→ **RAW DATA**

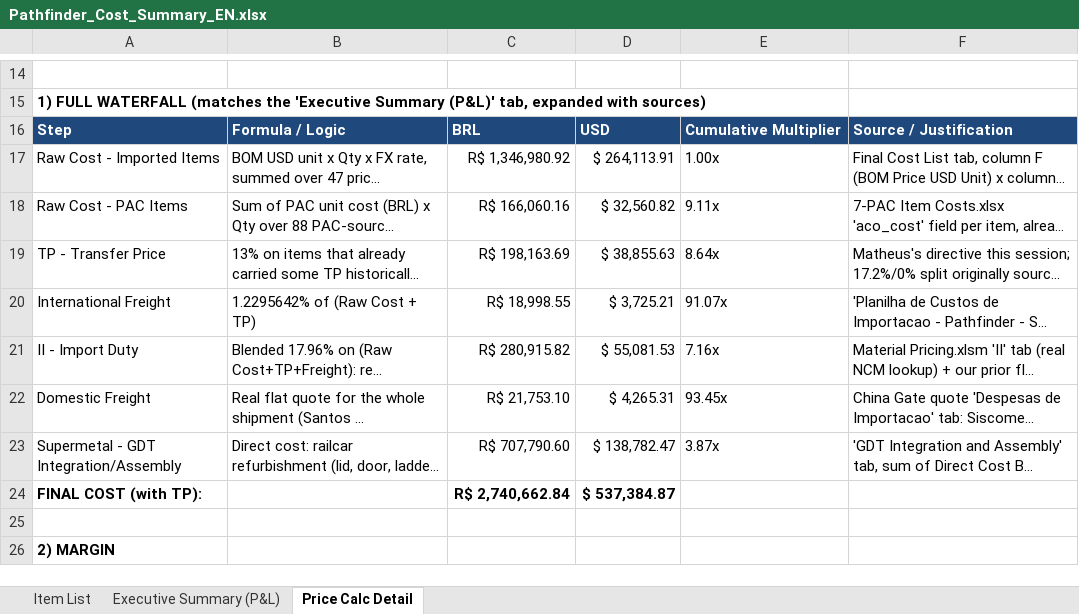
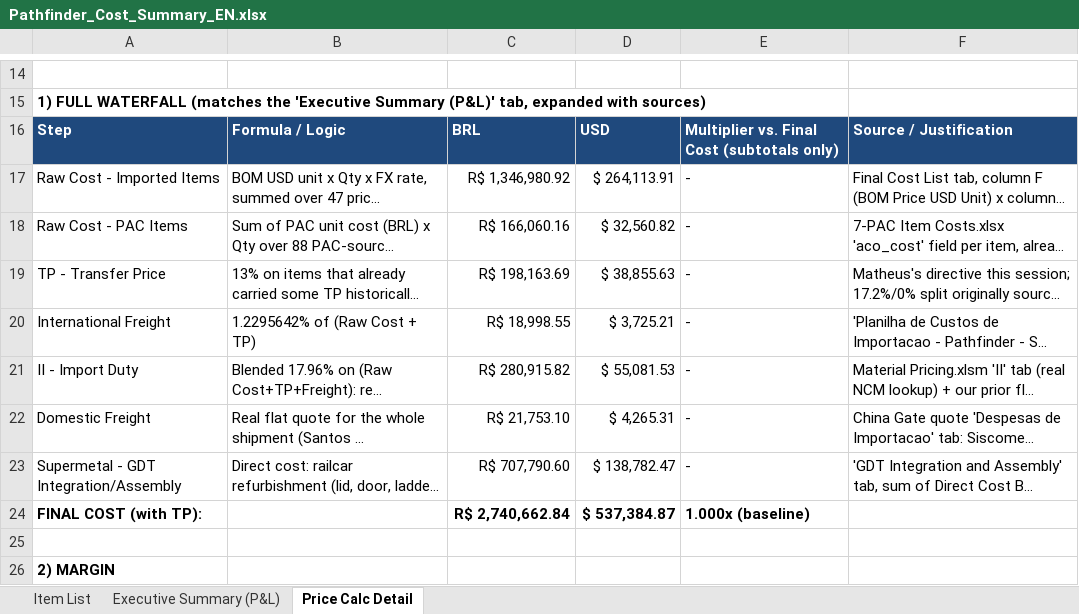
Before and after one commit to matheusazvoliveira-cmd/Preco_PAthfinder, an Excel workbook: Pathfinder_Cost_Summary_EN.xlsx, sheet Price Calc Detail, drawn as a sheet; only a part is shown, gaps mark what is left out; long unchanged cells end in …; values as stored, in another font and other column widths than the file's, no borders; the diff names each change by its address in the sheet, - before the commit and + after, or states it on an @@ line.

Commit message:
Fix misleading multiplier column in the Price Calc Detail tab
The per-line "cumulative multiplier" in the cost build-up section
(Raw Cost, PAC, TP, Freight, II, Domestic Freight, Supermetal) was
computed as running-total / this-line's-value, which is meaningless
since those lines are summed, not multiplied. Replaced with "-" for
those additive lines, and kept the real multiplier only where a
multiplicative step actually happens: Final Cost (1.000x baseline) ->
Net Price (margin effect) -> Final Client Price (tax cascade effect).

```diff
--- a/Pathfinder_Cost_Summary_EN.xlsx (sheet Price Calc Detail)
+++ b/Pathfinder_Cost_Summary_EN.xlsx (sheet Price Calc Detail)
-E16: Cumulative Multiplier
+E16: Multiplier vs. Final Cost (subtotals only)
-E17: 1.00x
+E17: -
-E18: 9.11x
+E18: -
-E19: 8.64x
+E19: -
-E20: 91.07x
+E20: -
-E21: 7.16x
+E21: -
-E22: 93.45x
+E22: -
-E23: 3.87x
+E23: -
-E24: (empty)
+E24: 1.000x (baseline)
```
Also changed, not shown: Lista_Final_Pathfinder_SKID_Custos_English_Updated.xlsx, Pathfinder_Cost_Summary_PT.xlsx.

→ **TASK DESCRIPTION**
Set each line of the records down exactly, leaving every picture out.

→ **OUTPUT FOR THIS EXERCISE**
Before and after one commit to matheusazvoliveira-cmd/Preco_PAthfinder, an Excel workbook: Pathfinder_Cost_Summary_EN.xlsx, sheet Price Calc Detail, drawn as a sheet; only a part is shown, gaps mark what is left out; long unchanged cells end in …; values as stored, in another font and other column widths than the file's, no borders; the diff names each change by its address in the sheet, - before the commit and + after, or states it on an @@ line.

Commit message:
Fix misleading multiplier column in the Price Calc Detail tab
The per-line "cumulative multiplier" in the cost build-up section
(Raw Cost, PAC, TP, Freight, II, Domestic Freight, Supermetal) was
computed as running-total / this-line's-value, which is meaningless
since those lines are summed, not multiplied. Replaced with "-" for
those additive lines, and kept the real multiplier only where a
multiplicative step actually happens: Final Cost (1.000x baseline) ->
Net Price (margin effect) -> Final Client Price (tax cascade effect).

```diff
--- a/Pathfinder_Cost_Summary_EN.xlsx (sheet Price Calc Detail)
+++ b/Pathfinder_Cost_Summary_EN.xlsx (sheet Price Calc Detail)
-E16: Cumulative Multiplier
+E16: Multiplier vs. Final Cost (subtotals only)
-E17: 1.00x
+E17: -
-E18: 9.11x
+E18: -
-E19: 8.64x
+E19: -
-E20: 91.07x
+E20: -
-E21: 7.16x
+E21: -
-E22: 93.45x
+E22: -
-E23: 3.87x
+E23: -
-E24: (empty)
+E24: 1.000x (baseline)
```
Also changed, not shown: Lista_Final_Pathfinder_SKID_Custos_English_Updated.xlsx, Pathfinder_Cost_Summary_PT.xlsx.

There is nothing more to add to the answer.